● **YOUR GOAL**:
Copy each line below as it stands, but skip any picture it contains.

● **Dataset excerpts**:
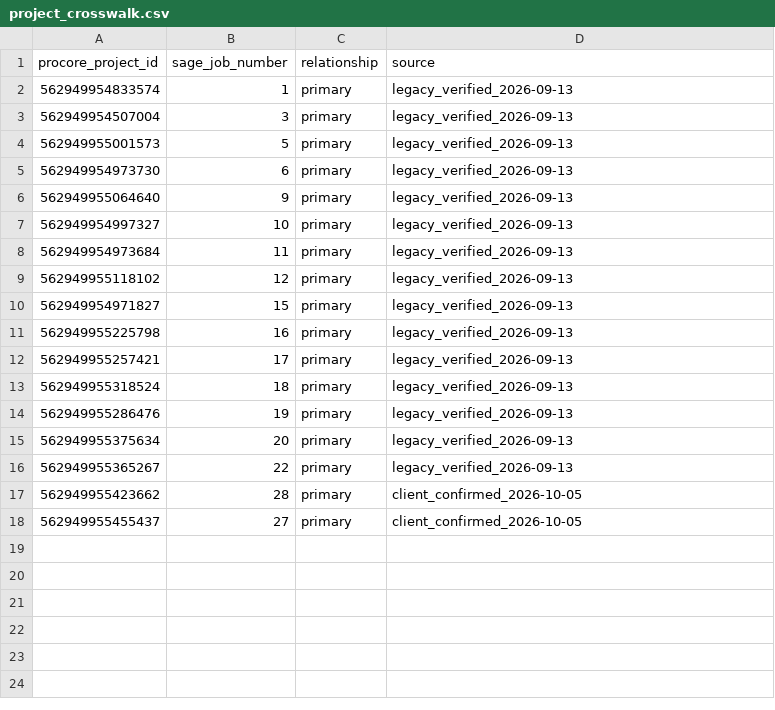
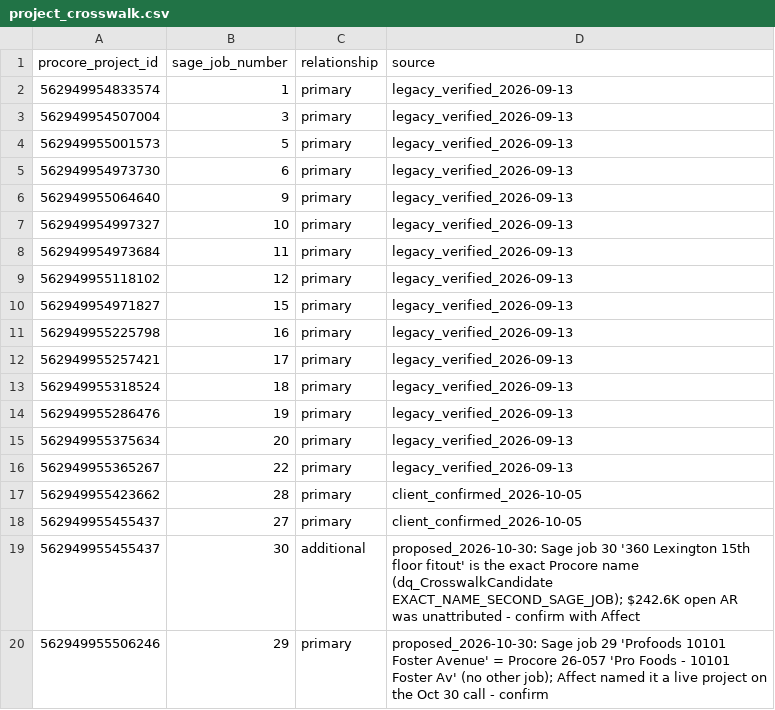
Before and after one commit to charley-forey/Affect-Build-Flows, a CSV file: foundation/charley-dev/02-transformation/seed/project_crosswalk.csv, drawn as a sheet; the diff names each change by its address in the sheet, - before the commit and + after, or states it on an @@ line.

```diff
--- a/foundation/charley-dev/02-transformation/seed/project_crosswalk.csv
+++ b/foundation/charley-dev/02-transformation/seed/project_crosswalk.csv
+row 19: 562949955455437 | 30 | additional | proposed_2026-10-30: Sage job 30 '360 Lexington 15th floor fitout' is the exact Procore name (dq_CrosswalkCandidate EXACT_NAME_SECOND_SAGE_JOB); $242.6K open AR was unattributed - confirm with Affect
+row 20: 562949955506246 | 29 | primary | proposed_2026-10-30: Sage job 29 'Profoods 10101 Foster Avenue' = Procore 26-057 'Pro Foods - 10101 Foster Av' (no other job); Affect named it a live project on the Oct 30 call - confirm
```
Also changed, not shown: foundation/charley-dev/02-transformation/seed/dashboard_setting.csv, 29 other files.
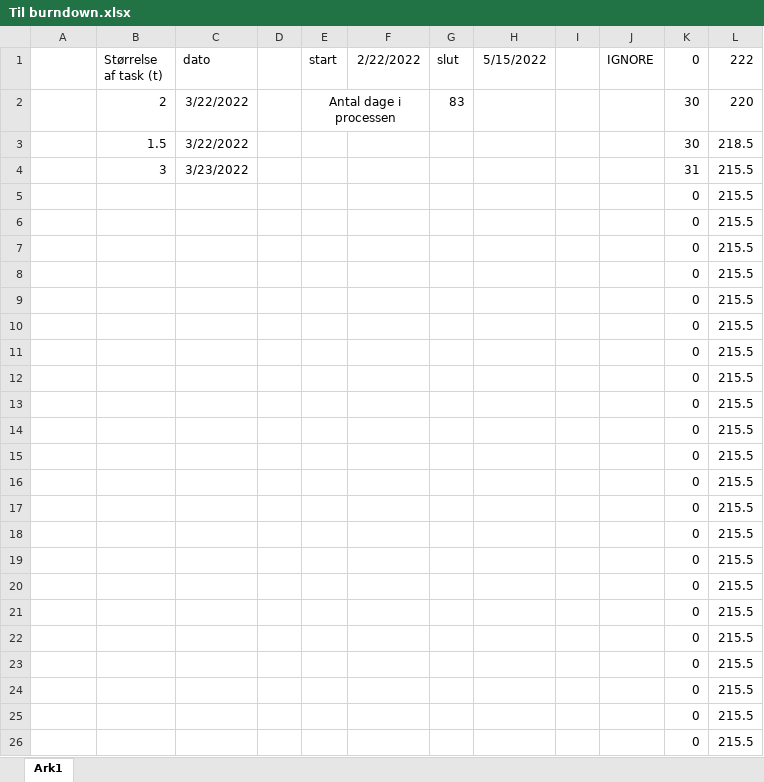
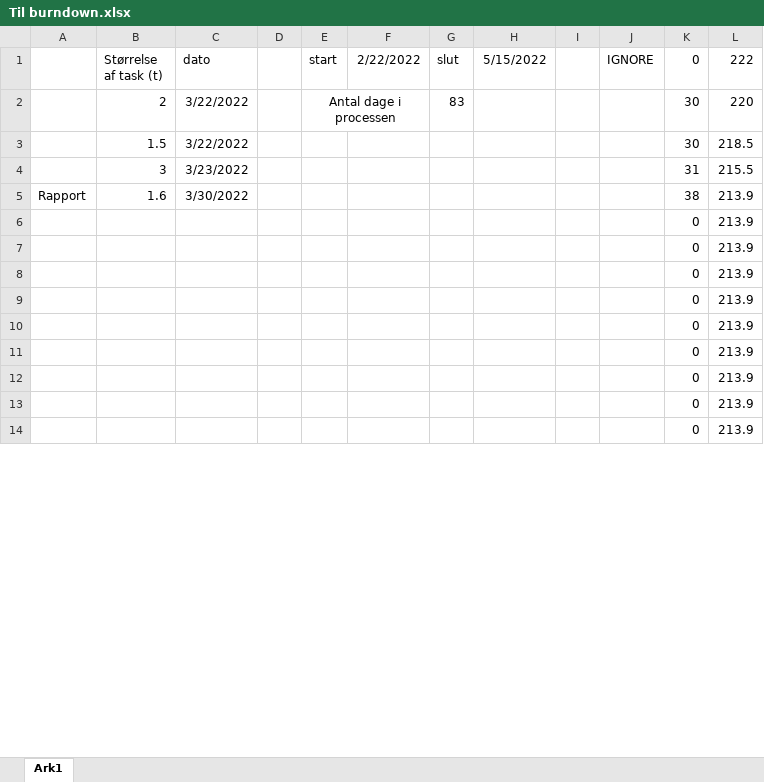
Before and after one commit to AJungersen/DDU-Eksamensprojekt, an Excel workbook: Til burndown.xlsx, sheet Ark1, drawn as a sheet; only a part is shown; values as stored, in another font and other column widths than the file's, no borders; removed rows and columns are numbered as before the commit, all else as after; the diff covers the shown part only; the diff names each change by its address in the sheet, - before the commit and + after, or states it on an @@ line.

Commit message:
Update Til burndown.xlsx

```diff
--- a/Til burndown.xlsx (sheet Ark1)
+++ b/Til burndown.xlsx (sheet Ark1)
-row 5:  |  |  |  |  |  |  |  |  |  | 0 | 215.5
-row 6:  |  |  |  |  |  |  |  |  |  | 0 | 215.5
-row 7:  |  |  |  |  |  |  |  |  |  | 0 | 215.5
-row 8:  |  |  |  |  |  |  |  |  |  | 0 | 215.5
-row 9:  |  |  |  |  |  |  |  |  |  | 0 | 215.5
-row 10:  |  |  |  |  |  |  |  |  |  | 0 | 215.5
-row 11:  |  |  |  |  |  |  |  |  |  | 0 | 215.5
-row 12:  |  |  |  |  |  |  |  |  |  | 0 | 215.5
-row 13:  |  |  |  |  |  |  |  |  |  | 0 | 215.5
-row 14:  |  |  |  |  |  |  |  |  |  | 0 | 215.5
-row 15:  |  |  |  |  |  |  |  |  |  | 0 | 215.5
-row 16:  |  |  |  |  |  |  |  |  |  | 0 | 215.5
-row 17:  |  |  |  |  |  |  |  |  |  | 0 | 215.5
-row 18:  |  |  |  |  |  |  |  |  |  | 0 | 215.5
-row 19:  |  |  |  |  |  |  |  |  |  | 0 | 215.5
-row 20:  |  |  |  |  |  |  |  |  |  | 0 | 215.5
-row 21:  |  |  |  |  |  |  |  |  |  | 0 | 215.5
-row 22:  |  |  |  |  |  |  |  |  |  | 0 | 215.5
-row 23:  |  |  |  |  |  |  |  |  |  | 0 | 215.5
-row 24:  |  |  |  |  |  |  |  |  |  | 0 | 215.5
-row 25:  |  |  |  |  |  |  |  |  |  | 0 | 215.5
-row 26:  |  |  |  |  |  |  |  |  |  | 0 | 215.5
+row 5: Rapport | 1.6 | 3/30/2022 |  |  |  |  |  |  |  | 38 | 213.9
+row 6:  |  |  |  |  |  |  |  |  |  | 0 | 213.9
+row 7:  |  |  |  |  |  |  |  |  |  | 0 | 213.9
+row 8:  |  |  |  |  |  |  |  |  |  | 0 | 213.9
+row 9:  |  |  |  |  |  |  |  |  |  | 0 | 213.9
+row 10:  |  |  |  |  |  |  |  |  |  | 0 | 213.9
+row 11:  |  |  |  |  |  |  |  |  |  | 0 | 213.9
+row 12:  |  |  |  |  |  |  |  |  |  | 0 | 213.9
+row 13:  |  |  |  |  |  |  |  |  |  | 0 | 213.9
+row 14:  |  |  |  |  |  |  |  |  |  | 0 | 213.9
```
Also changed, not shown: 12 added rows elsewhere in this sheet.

● **RESPONSE BELOW**:
Before and after one commit to charley-forey/Affect-Build-Flows, a CSV file: foundation/charley-dev/02-transformation/seed/project_crosswalk.csv, drawn as a sheet; the diff names each change by its address in the sheet, - before the commit and + after, or states it on an @@ line.

```diff
--- a/foundation/charley-dev/02-transformation/seed/project_crosswalk.csv
+++ b/foundation/charley-dev/02-transformation/seed/project_crosswalk.csv
+row 19: 562949955455437 | 30 | additional | proposed_2026-10-30: Sage job 30 '360 Lexington 15th floor fitout' is the exact Procore name (dq_CrosswalkCandidate EXACT_NAME_SECOND_SAGE_JOB); $242.6K open AR was unattributed - confirm with Affect
+row 20: 562949955506246 | 29 | primary | proposed_2026-10-30: Sage job 29 'Profoods 10101 Foster Avenue' = Procore 26-057 'Pro Foods - 10101 Foster Av' (no other job); Affect named it a live project on the Oct 30 call - confirm
```
Also changed, not shown: foundation/charley-dev/02-transformation/seed/dashboard_setting.csv, 29 other files.
Before and after one commit to AJungersen/DDU-Eksamensprojekt, an Excel workbook: Til burndown.xlsx, sheet Ark1, drawn as a sheet; only a part is shown; values as stored, in another font and other column widths than the file's, no borders; removed rows and columns are numbered as before the commit, all else as after; the diff covers the shown part only; the diff names each change by its address in the sheet, - before the commit and + after, or states it on an @@ line.

Commit message:
Update Til burndown.xlsx

```diff
--- a/Til burndown.xlsx (sheet Ark1)
+++ b/Til burndown.xlsx (sheet Ark1)
-row 5:  |  |  |  |  |  |  |  |  |  | 0 | 215.5
-row 6:  |  |  |  |  |  |  |  |  |  | 0 | 215.5
-row 7:  |  |  |  |  |  |  |  |  |  | 0 | 215.5
-row 8:  |  |  |  |  |  |  |  |  |  | 0 | 215.5
-row 9:  |  |  |  |  |  |  |  |  |  | 0 | 215.5
-row 10:  |  |  |  |  |  |  |  |  |  | 0 | 215.5
-row 11:  |  |  |  |  |  |  |  |  |  | 0 | 215.5
-row 12:  |  |  |  |  |  |  |  |  |  | 0 | 215.5
-row 13:  |  |  |  |  |  |  |  |  |  | 0 | 215.5
-row 14:  |  |  |  |  |  |  |  |  |  | 0 | 215.5
-row 15:  |  |  |  |  |  |  |  |  |  | 0 | 215.5
-row 16:  |  |  |  |  |  |  |  |  |  | 0 | 215.5
-row 17:  |  |  |  |  |  |  |  |  |  | 0 | 215.5
-row 18:  |  |  |  |  |  |  |  |  |  | 0 | 215.5
-row 19:  |  |  |  |  |  |  |  |  |  | 0 | 215.5
-row 20:  |  |  |  |  |  |  |  |  |  | 0 | 215.5
-row 21:  |  |  |  |  |  |  |  |  |  | 0 | 215.5
-row 22:  |  |  |  |  |  |  |  |  |  | 0 | 215.5
-row 23:  |  |  |  |  |  |  |  |  |  | 0 | 215.5
-row 24:  |  |  |  |  |  |  |  |  |  | 0 | 215.5
-row 25:  |  |  |  |  |  |  |  |  |  | 0 | 215.5
-row 26:  |  |  |  |  |  |  |  |  |  | 0 | 215.5
+row 5: Rapport | 1.6 | 3/30/2022 |  |  |  |  |  |  |  | 38 | 213.9
+row 6:  |  |  |  |  |  |  |  |  |  | 0 | 213.9
+row 7:  |  |  |  |  |  |  |  |  |  | 0 | 213.9
+row 8:  |  |  |  |  |  |  |  |  |  | 0 | 213.9
+row 9:  |  |  |  |  |  |  |  |  |  | 0 | 213.9
+row 10:  |  |  |  |  |  |  |  |  |  | 0 | 213.9
+row 11:  |  |  |  |  |  |  |  |  |  | 0 | 213.9
+row 12:  |  |  |  |  |  |  |  |  |  | 0 | 213.9
+row 13:  |  |  |  |  |  |  |  |  |  | 0 | 213.9
+row 14:  |  |  |  |  |  |  |  |  |  | 0 | 213.9
```
Also changed, not shown: 12 added rows elsewhere in this sheet.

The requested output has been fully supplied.